Synthetic Versions of Gemstones

Oval Cut Synthetic Ruby

If you subscribe to the long held definition of a gemstone being rare, then synthetics cannot even be called gemstones. We call them "synthetic versions".

Synthetics are not new. A. V. Verneuil produced ruby using a flame fusion method in the late 1800's. And that method is still in use today -- although more sophisticated methods produce better synthetics aka "lab" or "created".

Synthetics of a given type have all the same mineral properties of natural gems. That include crystal structure, trace elements that cause color plus the same hardness and durability of their natural counterparts.

But synthetics are lab created and, depending on the type, are produced in mass quantities. They may look pretty, but they are not natural so they are not rare so they are not gemstones, in our opinion.

Synthetics can be extremely beautiful. Bcaue the material is cheap, they are usually cut to near ideal proportion. They are generally flawless to the naked eye.

There is nothing wrong with buying or wearing synthetic ruby, sapphire, spinel, etc -- just as there is nothing wrong with hanging a copy of a Rafael in your living room. But they are not Rafaels nor are they gemstones.

Just be aware that if you have a flame fusion 5 carat synthetic ruby ring, most knowledgeable folks will spot it as a synthetic right away.

Gemstone Simulants

A material that is used as a substitute for a gem material, but is of a different chemical composition is a "simulant".

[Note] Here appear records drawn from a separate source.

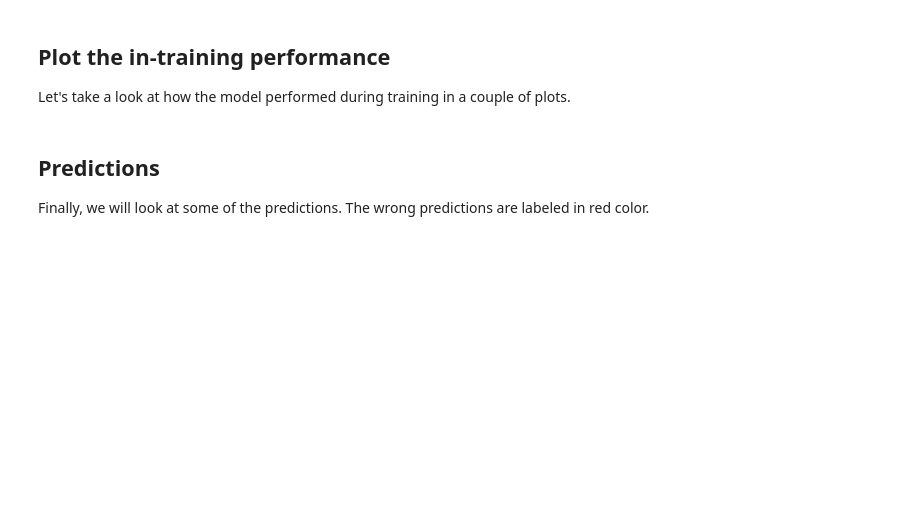
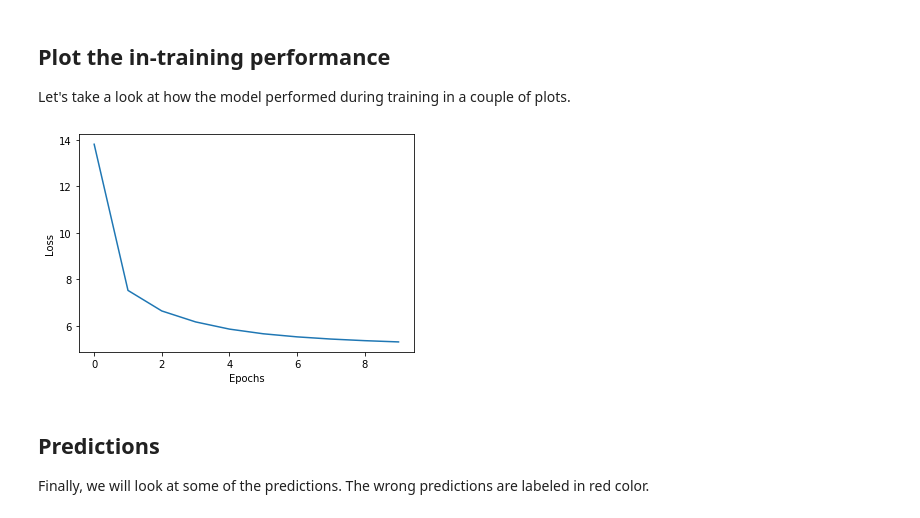
Before and after one commit to AFAgarap/autoencoders, a Jupyter notebook: notebooks/0-autoencoder.ipynb, the cells around one changed output. Drawn from its saved outputs; the diff is of its cells as text; code cells hidden in the pictures; blank space fills up the shorter version.

Commit message:
chore : add vanilla autoencoder

```diff
--- a/notebooks/0-autoencoder.ipynb
+++ b/notebooks/0-autoencoder.ipynb
@@ -116,8 +127,8 @@ Like "simple" neural networks, an autoencoder learns through [backpropagation](h
 $$ L = \dfrac{1}{n} \sum_{i=0}^{n-1} \big(\hat{x}_{i} - x_{i}\big)^{2}$$
 where $\hat{x}$ is the reconstructed data while $x$ is the original data.
 # %%
-def loss(preds, real):
-  return tf.reduce_mean(tf.square(tf.subtract(preds, real)))
+def loss(reconstructed, original):
+    return tf.reduce_mean(tf.square(tf.subtract(reconstructed, original)))
 # %% [markdown]
 ## Forward pass and optimization
 
@@ -140,24 +151,27 @@ Finally, we will write a function to run the training loop. This function will t
 The training loop itself uses a `GradientTape` context defined in `train` for each batch.
 # %%
 def train_loop(model, opt, loss, dataset, epochs):
-  for epoch in range(epochs):
-    epoch_loss = 0
-    for step, batch_features in enumerate(dataset):
-      loss_values = train(loss, model, opt, batch_features)
-      epoch_loss += loss_values
-    model.loss.append(epoch_loss)
-    print('Epoch {}/{}. Loss: {}'.format(epoch + 1, epochs, epoch_loss.numpy()))
+    for epoch in range(epochs):
+        epoch_loss = 0
+        for batch_features in dataset:
+            loss_values = train(loss, model, opt, batch_features)
+            epoch_loss += loss_values
+        model.loss.append(tf.reduce_mean(epoch_loss))
+        print('Epoch {}/{}. Loss: {}'.format(epoch + 1, epochs, tf.reduce_mean(epoch_loss)))
 # %% [markdown]
 ## Process the dataset
 
 Now that we have defined our `Autoencoder` class, the loss function, and the training loop, let's import the dataset. We will normalize the pixel values for each example through dividing by maximum pixel value. We shall flatten the examples from 28 by 28 arrays to 784-dimensional vectors.
 # %%
-(x_train, _), (x_test, _) = mnist.load_data()
+(training_features, _), (test_features, _) = mnist.load_data()
 
-x_train = x_train / 255.
+training_features = training_features / 255.
 
-x_train = x_train.astype(np.float32)
-x_train = np.reshape(x_train, (x_train.shape[0], 784))
-x_test = np.reshape(x_test, (x_test.shape[0], 784))
+training_features = training_features.astype(np.float32)
+training_features = training_features.reshape(training_features.shape[0], 784)
+test_features = test_features.reshape(test_features.shape[0], 784)
 
-training_dataset = tf.data.Dataset.from_tensor_slices(x_train).batch(256)
+training_dataset = tf.data.Dataset.from_tensor_slices(training_features)
+training_dataset = training_dataset.prefetch(1024)
+training_dataset = training_dataset.shuffle(1024)
+training_dataset = training_dataset.batch(128)
@@ -166,7 +185,7 @@ training_dataset = tf.data.Dataset.from_tensor_slices(x_train).batch(256)
 
 Now all we have to do is instantiate the autoencoder model and choose an optimization function, then pass the intermediate dimension and the original dimension of the images.
 # %%
-model = Autoencoder(intermediate_dim=128, original_dim=784)
-opt = tf.keras.optimizers.Adam(learning_rate=1e-2)
+model = Autoencoder(intermediate_dim=128, code_dim=64, original_dim=784)
+opt = tf.optimizers.Adam(learning_rate=1e-3)
 
-train_loop(model, opt, loss, training_dataset, 20)
+train_loop(model, opt, loss, training_dataset, 10)
@@ -175,10 +205,12 @@ train_loop(model, opt, loss, training_dataset, 20)
 
 Let's take a look at how the model performed during training in a couple of plots.
 # %%
-plt.plot(range(20), model.loss)
+plt.plot(range(10), model.loss)
 plt.xlabel('Epochs')
 plt.ylabel('Loss')
 plt.show()
+# %% [output]
+[figure, added]
 # %% [markdown]
 ## Predictions
 
```
Also changed, not shown: parts of 10 cells of this notebook.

The best example of a simulant might be the substitution of cubic zirconia for diamond.